Data records:
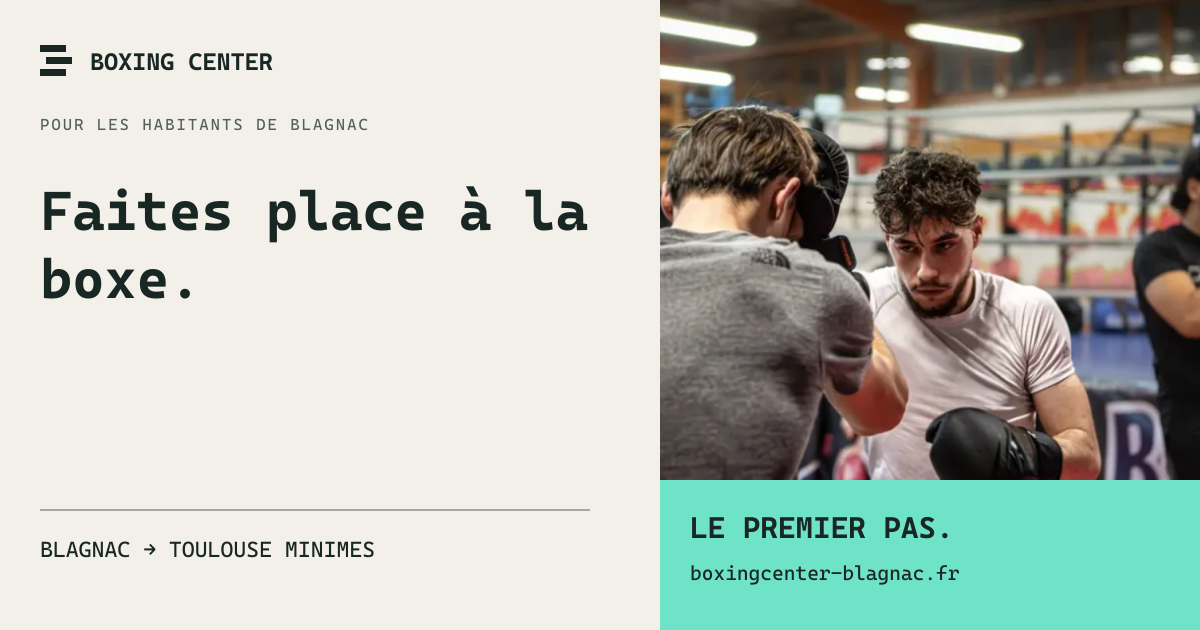
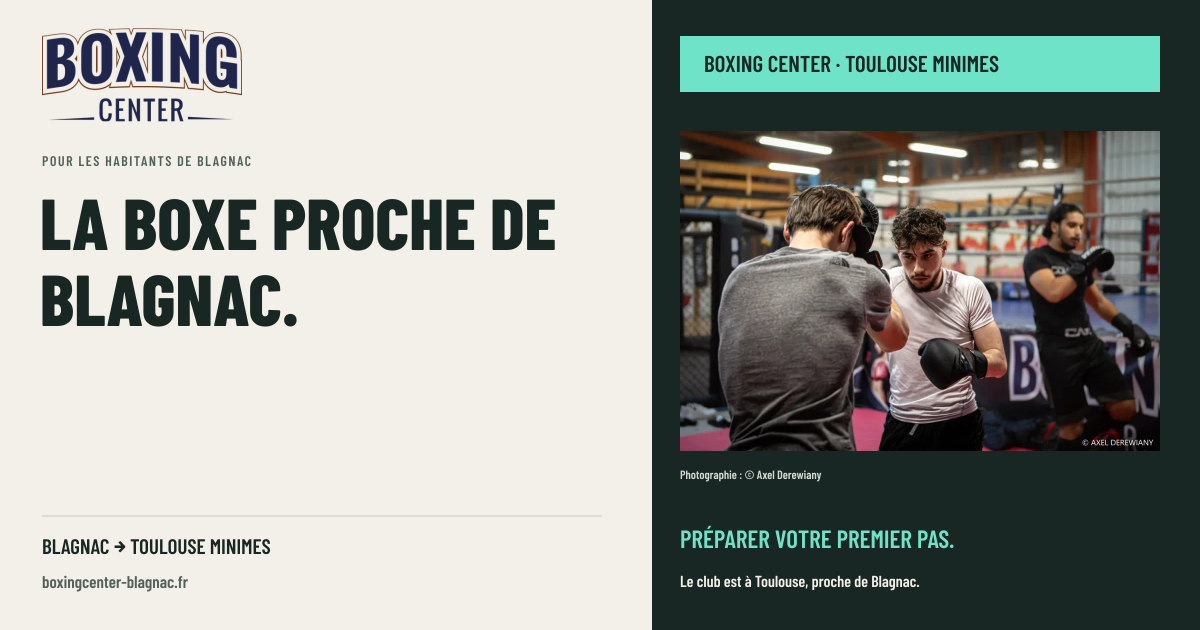
Refine navigation and club conversion paths

diff --git a/src/styles/global.css b/src/styles/global.css
@@ -11,7 +11,7 @@
 }
 @layer base {
   :root { --paper: #f2f0e8; --ink: #192724; --muted: #52615a; --mint: #6ee3c8; --deep: #143e34; --line: #c3c8bd; --display: 'Barlow Condensed', 'Arial Narrow', sans-serif; --body: 'Manrope Variable', Arial, sans-serif; --pad: clamp(22px, 4.5vw, 88px); }
-  html { scroll-behavior: smooth; scroll-padding-top: 100px; }
+  html { scroll-behavior: smooth; scroll-padding-top: 125px; }
   body { background: var(--paper); color: var(--ink); font: 500 15px/1.65 var(--body); overflow-wrap: break-word; }
   ::selection { color: var(--ink); background: var(--mint); }
   :focus-visible { outline: 3px solid #196954; outline-offset: 5px; }
@@ -48,18 +48,32 @@
   @keyframes fade-in { from { opacity: 0; transform: translateY(8px); } }
 }
 @layer layout {
-  .site-header { position: relative; z-index: 20; display: flex; align-items: center; padding: 22px var(--pad); gap: 30px; border-bottom: 1px solid var(--line); min-height: 106px; }
-  .brand { display: flex; align-items: center; gap: 12px; flex: 0 0 auto; font-family: var(--display); font-weight: 800; line-height: .86; font-size: 25px; letter-spacing: -.035em; }
-  .brand-local { display: block; margin-top: 8px; font-family: var(--body); font-size: 8px; font-weight: 800; letter-spacing: .12em; }
-  .brand-symbol { display: grid; width: 33px; gap: 5px; transform: rotate(-22deg); }
-  .brand-symbol i { display: block; height: 6px; background: var(--ink); }
-  .brand-symbol i:nth-child(2) { background: #2c9477; transform: translateX(7px); }
-  .desktop-nav { display: flex; justify-content: center; gap: 30px; margin-left: auto; font-size: 12px; font-weight: 700; }
+  .site-header { position: sticky; top: 0; z-index: 50; display: flex; align-items: center; padding: 12px var(--pad); gap: 25px; border-bottom: 1px solid var(--line); min-height: 106px; background: var(--paper); }
+  .brand { display: flex; flex-direction: column; align-items: center; gap: 5px; flex: 0 0 auto; }
+  .brand img { width: 142px; height: auto; }
+  .brand-local { display: block; color: #20254b; font-size: 8px; line-height: 1.5; font-weight: 800; letter-spacing: .12em; }
+  .brand-footer { width: fit-content; padding: 15px 18px; background: var(--paper); margin-bottom: 20px; }
+  .desktop-nav { display: flex; justify-content: center; gap: 24px; margin-left: auto; font-size: 12px; font-weight: 700; }
   .desktop-nav a { padding: 8px 0; border-bottom: 1px solid transparent; transition: border .25s; }
-  .desktop-nav a:hover { border-color: var(--ink); }
+  .desktop-nav a:hover, .desktop-nav a[aria-current="page"] { border-color: var(--ink); }
   .header-cta { margin-left: auto; display: flex; align-items: center; gap: 20px; border: 1px solid var(--ink); padding: 13px 17px; font-size: 12px; font-weight: 800; transition: background .2s; }
   .header-cta:hover { background: var(--mint); }
+  .header-cta small { display: block; font-size: 8px; letter-spacing: .09em; margin-top: 2px; color: var(--muted); }
   .mobile-menu { display: none; }
+  .mobile-club-cta { display: none; }
+  .menu-backdrop { display: none; }
+  .club-prompt { position: fixed; right: 22px; bottom: 20px; z-index: 30; display: flex; justify-content: space-between; align-items: center; gap: 18px; width: 210px; max-width: calc(100vw - 36px); min-height: 60px; padding: 13px 17px; background: var(--mint); color: var(--ink); border: 1px solid var(--ink); box-shadow: 3px 3px 0 #19272430; transition: width .25s ease, box-shadow .25s ease; }
+  .club-prompt strong { display: block; font-size: 12px; line-height: 1.3; }
+  .club-prompt small { display: block; font-size: 7px; font-weight: 800; letter-spacing: .07em; margin-top: 4px; }
+  .club-prompt svg { flex: 0 0 auto; width: 20px; height: 20px; }
+  .club-prompt-detail { display: none; font-size: 11px; line-height: 1.5; margin-top: 10px; }
+  .club-prompt.is-expanded { width: 320px; box-shadow: 3px 3px 0 #19272430, 0 0 0 6px #6ee3c840; }
+  .club-prompt.is-expanded .club-prompt-detail { display: block; }
+  footer.site-footer { padding-bottom: 110px; }
+  .practical-connections { padding: 35px var(--pad) 60px; border-top: 1px solid var(--line); }
+  .practical-connections nav { display: flex; flex-wrap: wrap; gap: 16px 35px; margin-top: 20px; }
+  .practical-connections a { display: flex; gap: 20px; align-items: center; min-height: 44px; font-size: 13px; font-weight: 800; }
+  .practical-direct { margin-top: 22px; }
   .hero { padding: 24px var(--pad) 0; }
   .hero-topline { display: flex; justify-content: space-between; gap: 20px; }
   .hero-coordinate { font-size: 10px; font-weight: 800; letter-spacing: .08em; }
@@ -307,16 +321,27 @@
   }
   @media(max-width:800px) {
     .desktop-nav { display: none; }
-    .site-header { padding-top: 20px; padding-bottom: 20px; min-height: 95px; }
-    .header-cta { margin-left: auto; font-size: 11px; }
+    .site-header { padding-top: 10px; padding-bottom: 10px; min-height: 95px; }
+    .header-cta { display: none; }
+    .mobile-club-cta { margin-left: auto; display: flex; align-items: center; gap: 8px; padding: 8px 10px; min-height: 44px; font-size: 11px; font-weight: 800; background: var(--mint); border: 1px solid var(--ink); line-height: 1.3; }
+    .mobile-club-cta small { display: block; font-size: 7px; letter-spacing: .06em; margin-top: 3px; }
+    .mobile-club-cta svg { width: 16px; height: 16px; }
     .mobile-menu { display: block; margin-left: 5px; font-size: 12px; }
     .mobile-menu summary { cursor: pointer; list-style: none; display: flex; align-items: center; gap: 14px; padding: 13px 0 13px 10px; }
     .mobile-menu summary::-webkit-details-marker { display: none; }
     .mobile-menu summary span { font-size: 21px; }
     .mobile-menu[open] summary span { transform: rotate(45deg); }
-    .mobile-menu nav { position: absolute; left: 0; right: 0; top: 100%; padding: 30px var(--pad); background: var(--ink); color: var(--paper); display: grid; gap: 3px; box-shadow: 0 8px 15px #0002; }
-    .mobile-menu nav a { padding: 10px 0; font-size: 15px; }
+    .mobile-menu nav { position: absolute; left: 0; right: 0; top: 100%; padding: 22px var(--pad) 26px; background: var(--ink); color: var(--paper); display: grid; gap: 3px; box-shadow: 0 8px 15px #0002; max-height: calc(100dvh - 110px); overflow-y: auto; overscroll-behavior: contain; }
+    .mobile-menu nav a { padding: 9px 0; min-height: 44px; font-size: 15px; }
+    .mobile-menu nav a[aria-current="page"] { color: var(--mint); }
+    .mobile-menu summary { min-height: 44px; min-width: 74px; }
+    .mobile-menu .menu-trial { display: grid; grid-template-columns: 1fr auto; align-items: center; padding: 15px 18px; margin-top: 13px; background: var(--mint); color: var(--ink); font-weight: 800; }
+    .menu-trial small { grid-column: 1/-1; font-size: 8px; letter-spacing: .07em; margin-top: 3px; }
     .mobile-menu:not([open]) nav { display: none; }
+    body:has(.mobile-menu[open]) { overflow: hidden; }
+    body:has(.mobile-menu[open]) > main, body:has(.mobile-menu[open]) > .site-footer { filter: blur(7px); pointer-events: none; }
+    body:has(.mobile-menu[open]) .club-prompt { display: none; }
+    body:has(.mobile-menu[open]) .menu-backdrop { display: block; position: fixed; inset: 0; z-index: 40; background: #19272440; cursor: pointer; }
     .hero-topline { display: block; }
     .hero-coordinate { display: none; }
     .hero-main-photo { height: 370px; }
@@ -371,14 +396,13 @@
   }
   @media(max-width:600px) {
     :root { --pad: 22px; }
-    html { scroll-padding-top: 25px; }
+    html { scroll-padding-top: 110px; }
     .site-header { gap: 12px; min-height: 90px; }
-    .brand { font-size: 22px; gap: 10px; }
-    .brand-symbol { width: 26px; gap: 4px; }
-    .brand-symbol i { height: 5px; }
+    .brand img { width: 124px; }
     .brand-local { font-size: 7px; }
     .header-cta { display: none; }
-    .mobile-menu { margin-left: auto; }
+    .mobile-menu { margin-left: 0; }
+    .club-prompt { right: 18px; bottom: 16px; }
     .hero { padding-top: 18px; }
     .hero-topline .eyebrow { font-size: 8px; letter-spacing: .07em; }
     .hero-composition { display: flex; flex-direction: column; padding-top: 32px; }
@@ -503,6 +527,9 @@
   }
   @media(max-width:360px) {
     :root { --pad: 18px; }
+    .site-header { gap: 8px; }
+    .brand img { width: 102px; }
+    .mobile-menu summary { min-width: 58px; gap: 8px; padding-left: 4px; }
     .hero-copy h1 { font-size: 25vw; }
     .hero-main-photo { height: 290px; }
     .opening h2 { font-size: 54px; }

diff --git a/src/scripts/site.ts b/src/scripts/site.ts
@@ -55,7 +55,51 @@ document.querySelectorAll<HTMLElement>('[data-session]').forEach((root) => {
 });
 
 document.querySelectorAll<HTMLDetailsElement>('.mobile-menu').forEach(menu => {
-  menu.addEventListener('keydown', event => { if (event.key === 'Escape') { menu.open = false; menu.querySelector('summary')?.focus(); } });
-  menu.querySelectorAll('a').forEach(link => link.addEventListener('click', () => { menu.open = false; }));
-  document.addEventListener('click', event => { if (event.target instanceof Node && !menu.contains(event.target)) menu.open = false; });
+  const header = menu.closest<HTMLElement>('header')!;
+  const summary = menu.querySelector('summary')!;
+  const background = [...document.querySelectorAll<HTMLElement>('main, .site-footer, .club-prompt')];
+  const mobile = matchMedia('(max-width: 800px)');
+  const sync = () => {
+    const open = menu.open && mobile.matches;
+    background.forEach(element => { element.inert = open; });
+    summary.setAttribute('aria-expanded', String(open));
+  };
+  const close = (restoreFocus = false) => {
+    menu.open = false;
+    sync();
+    if (restoreFocus) summary.focus();
+  };
+  menu.addEventListener('toggle', sync);
+  document.addEventListener('keydown', event => {
+    if (!menu.open || !mobile.matches) return;
+    if (event.key === 'Escape') { event.preventDefault(); close(true); return; }
+    if (event.key !== 'Tab') return;
+    const focusable = [...header.querySelectorAll<HTMLElement>('a[href], summary, button:not([disabled])')].filter(element => element.getClientRects().length > 0);
+    const first = focusable[0], last = focusable.at(-1)!;
+    if (event.shiftKey && document.activeElement === first) { event.preventDefault(); last.focus(); }
+    else if (!event.shiftKey && document.activeElement === last) { event.preventDefault(); first.focus(); }
+  });
+  menu.querySelectorAll('a').forEach(link => link.addEventListener('click', () => close()));
+  document.addEventListener('click', event => { if (event.target instanceof Node && !menu.contains(event.target)) close(); });
+  mobile.addEventListener('change', () => { if (!mobile.matches) close(); });
+  sync();
 });
+
+const clubPrompt = document.querySelector<HTMLElement>('[data-club-prompt]');
+if (clubPrompt) {
+  let nextDistance = 240, lastExpanded = -12000, timer: ReturnType<typeof setTimeout>;
+  const expand = () => {
+    clubPrompt.classList.add('is-expanded');
+    clearTimeout(timer);
+    timer = setTimeout(() => clubPrompt.classList.remove('is-expanded'), 3800);
+  };
+  window.addEventListener('scroll', () => {
+    if (document.querySelector('.mobile-menu[open]')) return;
+    if (scrollY < nextDistance || performance.now() - lastExpanded < 12000) return;
+    lastExpanded = performance.now();
+    nextDistance = scrollY + Math.max(700, innerHeight);
+    expand();
+  }, { passive: true });
+  clubPrompt.addEventListener('focus', expand);
+  clubPrompt.addEventListener('mouseenter', expand);
+}

diff --git a/docs/UI-REVIEW.md b/docs/UI-REVIEW.md
@@ -1,0 +1,30 @@
+# Passe UI/UX et éditoriale — 4 octobre 2026
+
+Les deux fichiers du cahier des charges transmis par Eddy ont le même SHA-256. La présente passe conserve la direction visuelle appréciée et traite les défauts signalés ; elle ne constitue pas une refonte complète ni une certification du niveau artistique Baffled Bar.
+
+| Demande / défaut | Résultat | Vérification |
+| --- | --- | --- |
+| Navigation perdue au scroll | En-tête sticky avec fond opaque | Bord supérieur à 0 après défilement réel |
+| Page confuse derrière le menu | Flou de 7 px, voile, arrière-plan inerte, scroll bloqué | Menu ouvert : flou et inert confirmés ; capture sauvegardée |
+| Navigation clavier | Focus contenu dans l’en-tête ; Échap ferme et restitue le focus | Boucle Tab / Maj-Tab, Échap, clic extérieur, retour au bureau |
+| Accès au club sur mobile | Bouton « Le club / Minimes » hors du menu | Visible sur les dix pages à 320 px, puis à 390 et 768 px |
+| Conversion pendant la lecture | Rectangle flottant permanent, élargissement ponctuel au scroll ou au focus | État développé observé ; retour compact après 3,8 s ; cadence limitée à une fois par 12 s de scroll |
+| Destination adaptée | Planning, tarifs et contact ont leur propre lien flottant | Dix routes inspectées dans le navigateur |
+| Liens quittant la page | Navigation dans un nouvel onglet, avec `noopener noreferrer` | Site Minimes et planning officiel réellement ouverts ; onglet Blagnac conservé |
+| Pages pratiques diluées | Plannings et Tarifs raccourcis : information officielle, lien immédiat, fiche officielle et questions utiles | Pages présentes et contrôlées ; menu relié directement aux pages du club |
+| Logo recomposé | Fichier officiel bleu marine / bronze dans l’en-tête, le pied de page et les partages | Asset `00_MARQUE/BC_Logo_Officiel_Transparent.png`, sans recoloration |
+| Ton du brief | Clair, local, rassurant, débutants bienvenus, orienté vers les Minimes | Intro et parcours revus ; pas de salle fictive à Blagnac ni de réservation simulée |
+
+La mention « coachs diplômés » reprend le cahier des charges fourni par le coach. Aucun diplôme, titulaire ou numéro précis n’a été inventé. La page publique des coachs présente les rôles de l’équipe mais ne détaille pas leurs qualifications : https://boxe-toulouse.com/coachs/.
+
+## Contrôles
+
+Build réussi : 12 pages. Audit HTML réussi : 11 pages indexables, accès flottant présent, liens de navigation dans de nouveaux onglets, images et maillage valides. Dix routes contrôlées à 320 px sans débordement. Accueil revérifié à 390, 768, 820 et 1440 px ; console sans erreur ni alerte relevée. Menu et fiches restent des contrôles natifs ; les liens fonctionnent sans JavaScript. Le comportement sans scripts et la réduction des animations ont été prévus ; aucune nouvelle émulation native de ces deux modes n’a été effectuée dans cette passe.
+
+Les captures de revue se trouvent dans `docs/qa/`, exclu de Git. Les ZIP et recherches restent exclus. Aucun agent supplémentaire ni service d’image générative n’a été utilisé pour cette passe.
+
+## Passe suivante, séparée à la demande d’Eddy
+
+SEO / GEO / AEO complet, revue des mots-clés et de toutes les vignettes, règles Claude Code appliquées à Codex, et ajout éventuel des nouvelles consignes au dossier de skills. Les préparations déjà engagées avant cette précision sont conservées, sans déclarer la passe SEO complète. Tout ajout aux skills devra être signé « Ajout rédigé par Codex à partir des consignes d’Eddy ».
+
+Le raccordement du domaine, les accès hébergement / Search Console et les informations légales restent décrits dans `PROJECT-STATE.md`.

diff --git a/docs/PROJECT-STATE.md b/docs/PROJECT-STATE.md
@@ -4,6 +4,8 @@
 
 ## Résultat disponible
 
+**Dernière passe : UI/UX et éditoriale du 4 octobre 2026**, décrite dans `UI-REVIEW.md`. Navigation sticky, menu avec flou et gestion clavier, logo officiel, accès au club hors du menu mobile, bouton flottant sur chaque page, liens dans de nouveaux onglets, pages pratiques raccourcies. Le SEO / GEO / AEO complet et les règles Claude Code sont réservés à une passe séparée, selon la dernière instruction d’Eddy.
+
 Site Astro statique comprenant les dix pages du brief, une page de confidentialité et une 404. Interface originale papier/encre/menthe, Barlow Condensed/Manrope, photographies du réseau et archive Fight Event 4. La fiche de départ combine discipline, disponibilité personnelle, conseil de préparation et résumé de conversation à copier. Aucune réservation n’est simulée et aucune donnée n’est transmise.
 
 La salle de destination est **Toulouse Minimes, 12 rue de Fenouillet, 31200 Toulouse**. Blagnac est l’origine du visiteur. Le MMA conserve une page, une entrée parmi les pratiques et un parcours de contact conformément au brief ; le lieu du cours se vérifie avec le réseau via les Minimes. Les autres destinations commerciales sont les pages réelles de `boxe-toulouse.com`.
@@ -20,7 +22,7 @@ La salle de destination est **Toulouse Minimes, 12 rue de Fenouillet, 31200 Toul
 - Contraste calculé sur 156 éléments textuels de l’accueil. Le mot décoratif en marge identifié comme peu contrasté a été corrigé. Les numéros sur photographie sont évalués visuellement avec leur ombre ; ce contrôle n’est pas une certification WCAG exhaustive.
 - Réduction des animations prévue via `prefers-reduced-motion`, avec garde JavaScript et CSS. Code inspecté ; aucune émulation native de cette préférence n’a été effectuée avec l’outil navigateur disponible.
 - `npm audit --omit=dev --audit-level=high` : zéro vulnérabilité.
-- JavaScript client de production : 5 237 octets avant compression. CSS principal : environ 37 Ko. 27 variantes WebP : environ 1,75 Mio pour toute la photothèque, sans agrandissement artificiel. Les douze PNG de partage sont hors du chargement courant des pages.
+- JavaScript client de production : 6 520 octets avant compression. CSS principal : environ 40 Ko. 27 variantes WebP : environ 1,75 Mio pour toute la photothèque, sans agrandissement artificiel. Les douze PNG de partage sont hors du chargement courant des pages.
 - Contrôle visuel bureau/mobile : accueil, choix de pratique, fiche, accès, événement, page enfants et contact. Photographies et légendes vérifiées, watermark de l’archive conservé.
 
 Les chiffres ci-dessus décrivent la version locale ; ils ne sont ni un Lighthouse de production ni des données de terrain en 4G.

#### What you are asked to do:
The lines from the one with "- Contrôle visuel" through the end of the data above are to be set down exactly, with both boundary lines included and no other lines.

#### Task response:
 - Contrôle visuel bureau/mobile : accueil, choix de pratique, fiche, accès, événement, page enfants et contact. Photographies et légendes vérifiées, watermark de l’archive conservé.
 
 Les chiffres ci-dessus décrivent la version locale ; ils ne sont ni un Lighthouse de production ni des données de terrain en 4G.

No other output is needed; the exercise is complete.